Annealing is a process that involves heating granular starch in water with a concentration greater than 40% w/w at a temperature above the glass transition temperature (Tg), but below the gelatinization onset temperature. Annealing does not cause any visible external change to the starch granules, although there are a few reports of increased porosity, defects, and alteration of granule size. The most consistent effect of annealing is observed in the gelatinization characteristics of the starch, with annealed starches having an increased onset and peak gelatinization temperature and a narrower temperature range. The gelatinization enthalpy remains either unchanged or slightly increased with annealing. Most published studies have not observed any change in the native starch crystalline packing arrangement upon annealing, although recent reports have observed a partial transition from a mixed C polymorph to an A polymorph upon extended annealing.

Annealing does not create new double helices within normal or waxy starch at the molecular level, but it does increase the ordering and improves the registration of existing AP double helices in the crystalline regions of the granule. However, for high-AM maize starches, there is some evidence that annealing does create new double helices, which may lead to compartmentalization of like structures within the granule. Annealing also increases the Tg and rigidity of granule amorphous regions, which contributes to the observed changes in starch gelatinization behavior. Annealing tends to retard crystallite perfection in monophosphate moieties on AP molecules, resulting in a lesser ∆Tp for high P starches, but starches with high native monophosphate levels have greater potential for an increase in ∆H (relative to native starch) after annealing.

Annealing of starch granules leads to reduced solubility, swelling power, and AM leaching, but has little effect on existing AM-lipid complexes. Annealed starch gels have larger elastic modulus values compared to native starch gels, but the effect of annealing on starch pasting properties is inconsistent in the literature and varies depending on the starch source and rheological instrument used. Similarly, the susceptibility of annealed starches to acid- and enzyme-catalyzed hydrolysis is also starch-specific.

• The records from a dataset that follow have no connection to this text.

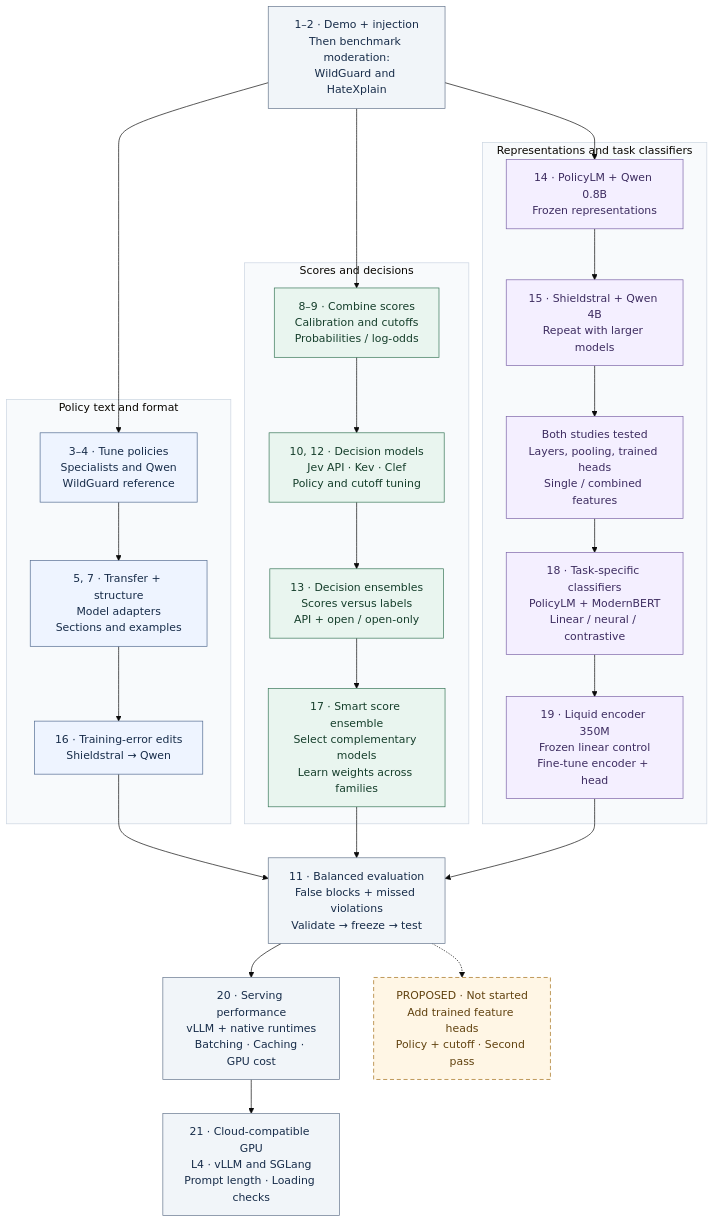
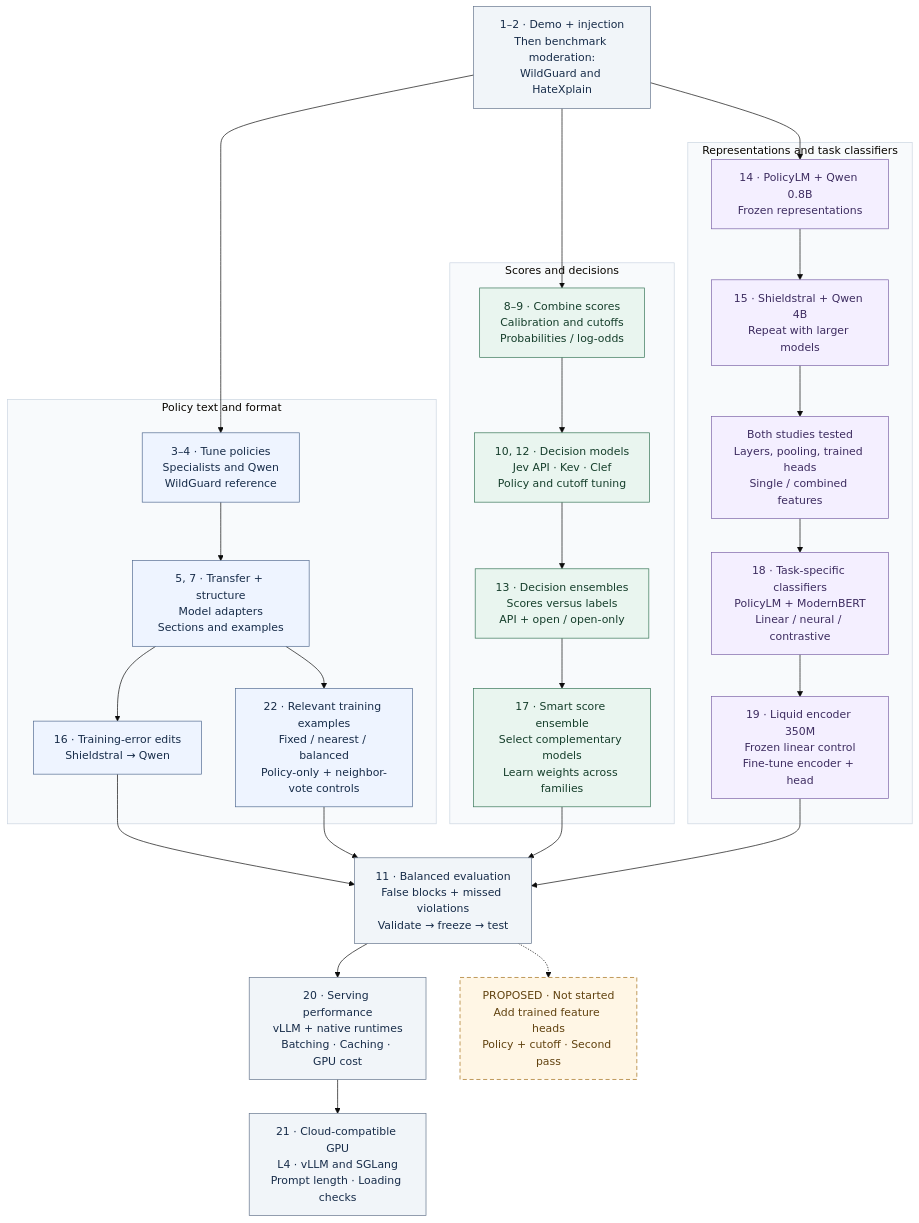
One commit to harshsinghal/safeguard-eval changed the diagram in README.md. Above: the diagram before and after it, drawn with Mermaid (base theme). The commit also changed other lines of this file and 114 other files, not shown here.

````diff
--- a/README.md
+++ b/README.md
@@ -21,53 +21,56 @@
 ```mermaid
 flowchart TB
     START["1–2 · Demo + injection<br/>Then benchmark moderation:<br/>WildGuard and HateXplain"]
 
     subgraph POLICY["Policy text and format"]
         P1["3–4 · Tune policies<br/>Specialists and Qwen<br/>WildGuard reference"]
         P2["5, 7 · Transfer + structure<br/>Model adapters<br/>Sections and examples"]
         P3["16 · Training-error edits<br/>Shieldstral → Qwen"]
+        P4["22 · Relevant training examples<br/>Fixed / nearest / balanced<br/>Policy-only + neighbor-vote controls"]
         P1 --> P2 --> P3
+        P2 --> P4
     end
 
     subgraph SCORES["Scores and decisions"]
         S1["8–9 · Combine scores<br/>Calibration and cutoffs<br/>Probabilities / log-odds"]
         S2["10, 12 · Decision models<br/>Jev API · Kev · Clef<br/>Policy and cutoff tuning"]
         S3["13 · Decision ensembles<br/>Scores versus labels<br/>API + open / open-only"]
         S4["17 · Smart score ensemble<br/>Select complementary models<br/>Learn weights across families"]
         S1 --> S2 --> S3 --> S4
     end
 
     subgraph FEATURES["Representations and task classifiers"]
         F1["14 · PolicyLM + Qwen 0.8B<br/>Frozen representations"]
         F2["15 · Shieldstral + Qwen 4B<br/>Repeat with larger models"]
         F3["Both studies tested<br/>Layers, pooling, trained heads<br/>Single / combined features"]
         F4["18 · Task-specific classifiers<br/>PolicyLM + ModernBERT<br/>Linear / neural / contrastive"]
         F5["19 · Liquid encoder 350M<br/>Frozen linear control<br/>Fine-tune encoder + head"]
         F1 --> F2 --> F3 --> F4 --> F5
     end
 
     START --> P1
     START --> S1
     START --> F1
     P3 --> EVIDENCE
+    P4 --> EVIDENCE
     S4 --> EVIDENCE
     F5 --> EVIDENCE
     EVIDENCE["11 · Balanced evaluation<br/>False blocks + missed violations<br/>Validate → freeze → test"]
     EVIDENCE --> SERVING["20 · Serving performance<br/>vLLM + native runtimes<br/>Batching · Caching · GPU cost"]
     SERVING --> CLOUD["21 · Cloud-compatible GPU<br/>L4 · vLLM and SGLang<br/>Prompt length · Loading checks"]
     EVIDENCE -.-> NEXT["PROPOSED · Not started<br/>Add trained feature heads<br/>Policy + cutoff · Second pass"]
 
     classDef neutral fill:#f1f5f9,stroke:#64748b,color:#172c49;
     classDef policy fill:#eef4ff,stroke:#526b91,color:#172c49;
     classDef scores fill:#e9f5ef,stroke:#367556,color:#153e2b;
     classDef features fill:#f4efff,stroke:#7b63a8,color:#3d2c60;
     classDef proposed fill:#fff6e5,stroke:#a36e16,color:#61420f,stroke-dasharray:6 4;
     class START,EVIDENCE,SERVING,CLOUD neutral;
-    class P1,P2,P3 policy;
+    class P1,P2,P3,P4 policy;
     class S1,S2,S3,S4 scores;
     class F1,F2,F3,F4,F5 features;
     class NEXT proposed;
     style POLICY fill:#f8fafc,stroke:#cbd5e1
     style SCORES fill:#f8fafc,stroke:#cbd5e1
     style FEATURES fill:#f8fafc,stroke:#cbd5e1
 ```
````
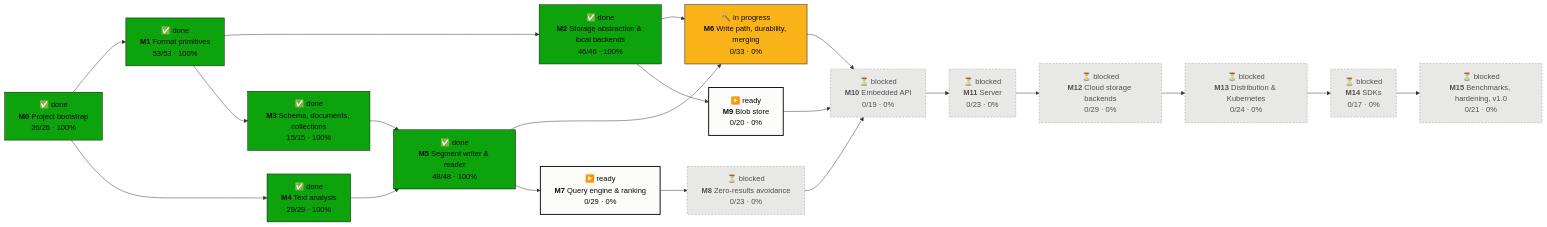
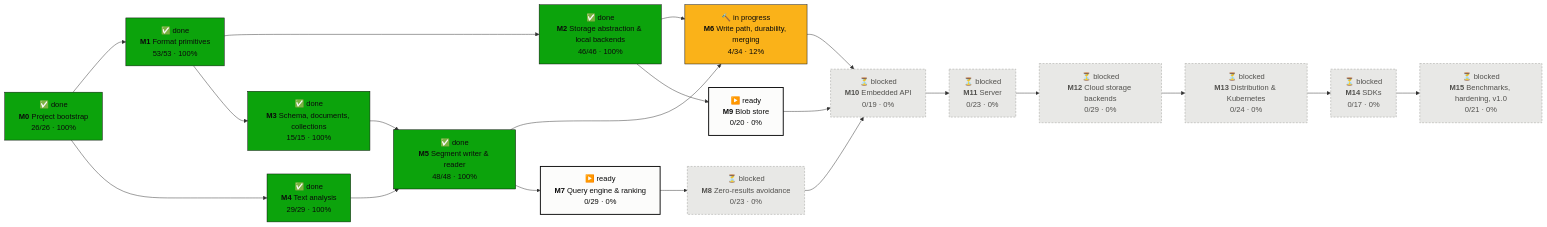
Before and after one commit to tomiok/persiaDB: the first of 2 diagrams in PROGRESS.md, drawn with Mermaid. The commit also changed other lines of this file and 11 other files, not shown here.

First line of the commit message:
fix(engine): memtable review follow-ups (ROADMAP 6.1.1–6.1.4)

````diff
--- a/PROGRESS.md
+++ b/PROGRESS.md
@@ -16,42 +16,42 @@
 ```mermaid
 flowchart LR
   M0["✅ done<br/><b>M0</b> Project bootstrap<br/>26/26 · 100%"]:::done
   M1["✅ done<br/><b>M1</b> Format primitives<br/>53/53 · 100%"]:::done
   M2["✅ done<br/><b>M2</b> Storage abstraction & local backends<br/>46/46 · 100%"]:::done
   M3["✅ done<br/><b>M3</b> Schema, documents, collections<br/>15/15 · 100%"]:::done
   M4["✅ done<br/><b>M4</b> Text analysis<br/>29/29 · 100%"]:::done
   M5["✅ done<br/><b>M5</b> Segment writer & reader<br/>48/48 · 100%"]:::done
-  M6["🔨 in progress<br/><b>M6</b> Write path, durability, merging<br/>0/33 · 0%"]:::doing
+  M6["🔨 in progress<br/><b>M6</b> Write path, durability, merging<br/>4/34 · 12%"]:::doing
   M7["▶️ ready<br/><b>M7</b> Query engine & ranking<br/>0/29 · 0%"]:::ready
   M8["⏳ blocked<br/><b>M8</b> Zero-results avoidance<br/>0/23 · 0%"]:::blocked
   M9["▶️ ready<br/><b>M9</b> Blob store<br/>0/20 · 0%"]:::ready
   M10["⏳ blocked<br/><b>M10</b> Embedded API<br/>0/19 · 0%"]:::blocked
   M11["⏳ blocked<br/><b>M11</b> Server<br/>0/23 · 0%"]:::blocked
   M12["⏳ blocked<br/><b>M12</b> Cloud storage backends<br/>0/29 · 0%"]:::blocked
   M13["⏳ blocked<br/><b>M13</b> Distribution & Kubernetes<br/>0/24 · 0%"]:::blocked
   M14["⏳ blocked<br/><b>M14</b> SDKs<br/>0/17 · 0%"]:::blocked
   M15["⏳ blocked<br/><b>M15</b> Benchmarks, hardening, v1.0<br/>0/21 · 0%"]:::blocked
   M0 --> M1
   M1 --> M2
   M1 --> M3
   M0 --> M4
   M3 --> M5
   M4 --> M5
   M2 --> M6
   M5 --> M6
   M5 --> M7
   M7 --> M8
   M2 --> M9
   M6 --> M10
   M8 --> M10
   M9 --> M10
   M10 --> M11
   M11 --> M12
   M12 --> M13
   M13 --> M14
   M14 --> M15
   classDef done fill:#0ca30c,stroke:#0b0b0b,color:#0b0b0b
   classDef doing fill:#fab219,stroke:#0b0b0b,color:#0b0b0b
   classDef ready fill:#fcfcfb,stroke:#0b0b0b,stroke-width:2px,color:#0b0b0b
   classDef blocked fill:#e8e8e6,stroke:#9a9a96,stroke-dasharray:4 3,color:#52514e
 ```
````
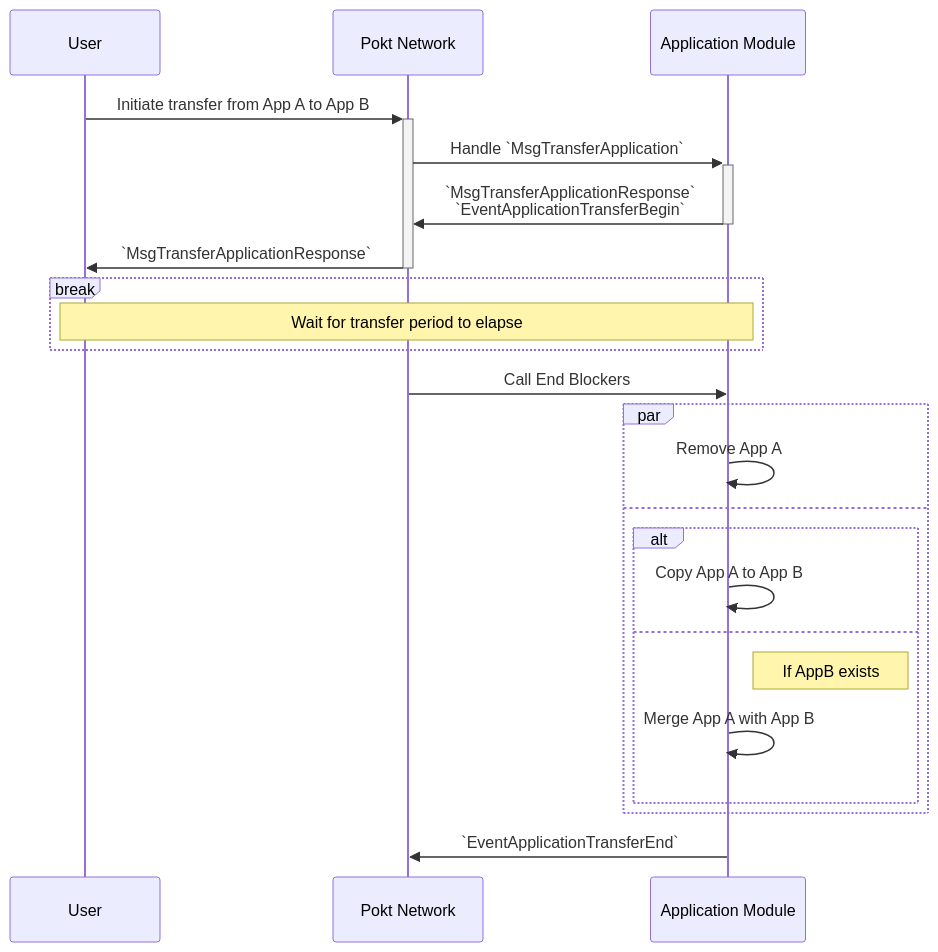
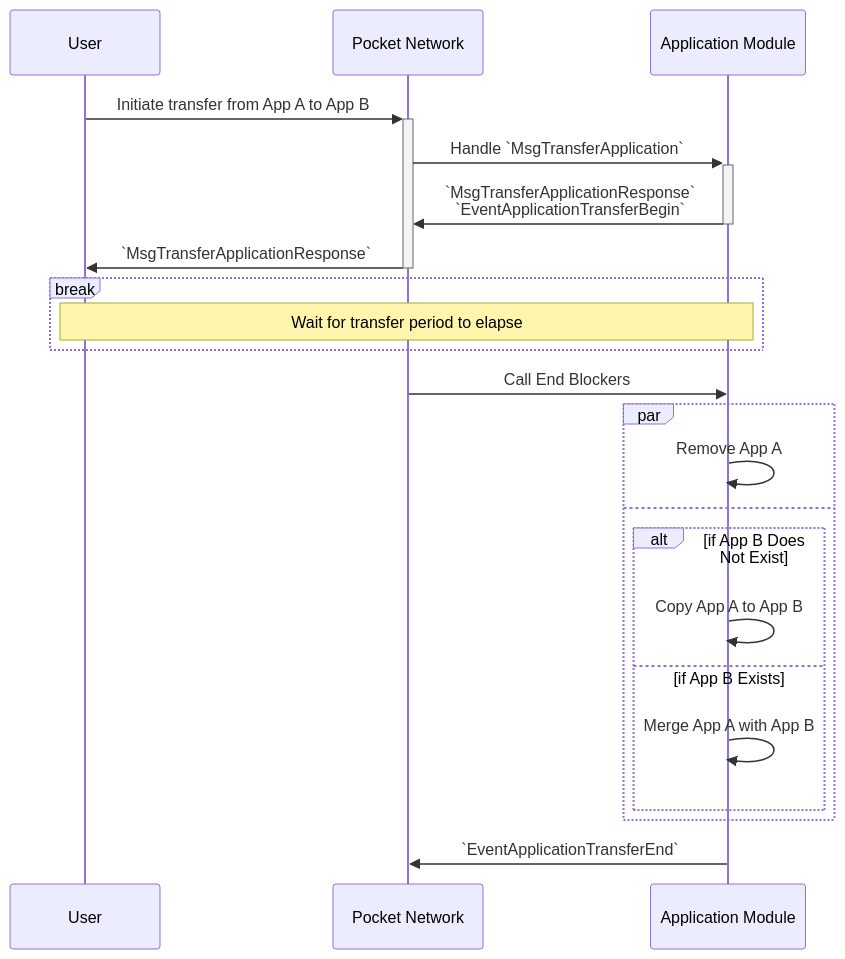
Before and after one commit to pokt-network/poktroll: the first of 2 diagrams in docusaurus/docs/operate/user_guide/app-transfer.md, drawn with Mermaid. The commit also changed other lines of this file, not shown here.

````diff
--- a/docusaurus/docs/operate/user_guide/app-transfer.md
+++ b/docusaurus/docs/operate/user_guide/app-transfer.md
@@ -29,30 +30,29 @@
 ```mermaid
 sequenceDiagram
     participant User
-    participant PN as Pokt Network
+    participant PN as Pocket Network
     participant AM as Application Module
 
     User ->>+ PN: Initiate transfer from App A to App B
     PN ->>+ AM: Handle `MsgTransferApplication`
     AM ->>- PN: `MsgTransferApplicationResponse`<br/>`EventApplicationTransferBegin`
     PN ->>- User: `MsgTransferApplicationResponse`
 
     break
         Note over User,AM: Wait for transfer period to elapse
     end
 
     PN ->> AM: Call End Blockers
 
     par
         AM ->> AM: Remove App A
     and
-        alt
+        alt if App B Does Not Exist
             AM ->> AM: Copy App A to App B
-        else
-            Note right of AM: If AppB exists
+        else if App B Exists
             AM ->> AM: Merge App A with App B
         end
     end
 
     AM ->> PN: `EventApplicationTransferEnd`
 ```
````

Annealing of starch can happen with as low as 20% moisture content and 15°C below the onset temperature (To), but it is more effective with excess moisture (60% w/w) and temperatures close to To. The greatest effect of annealing occurs in the first six hours, but crystalline polymorph transitions require more time. Annealing can be done in a single or multistep process, with temperature cycling resulting in higher gelatinization temperatures.

Leave a Reply

Your email address will not be published. Required fields are marked *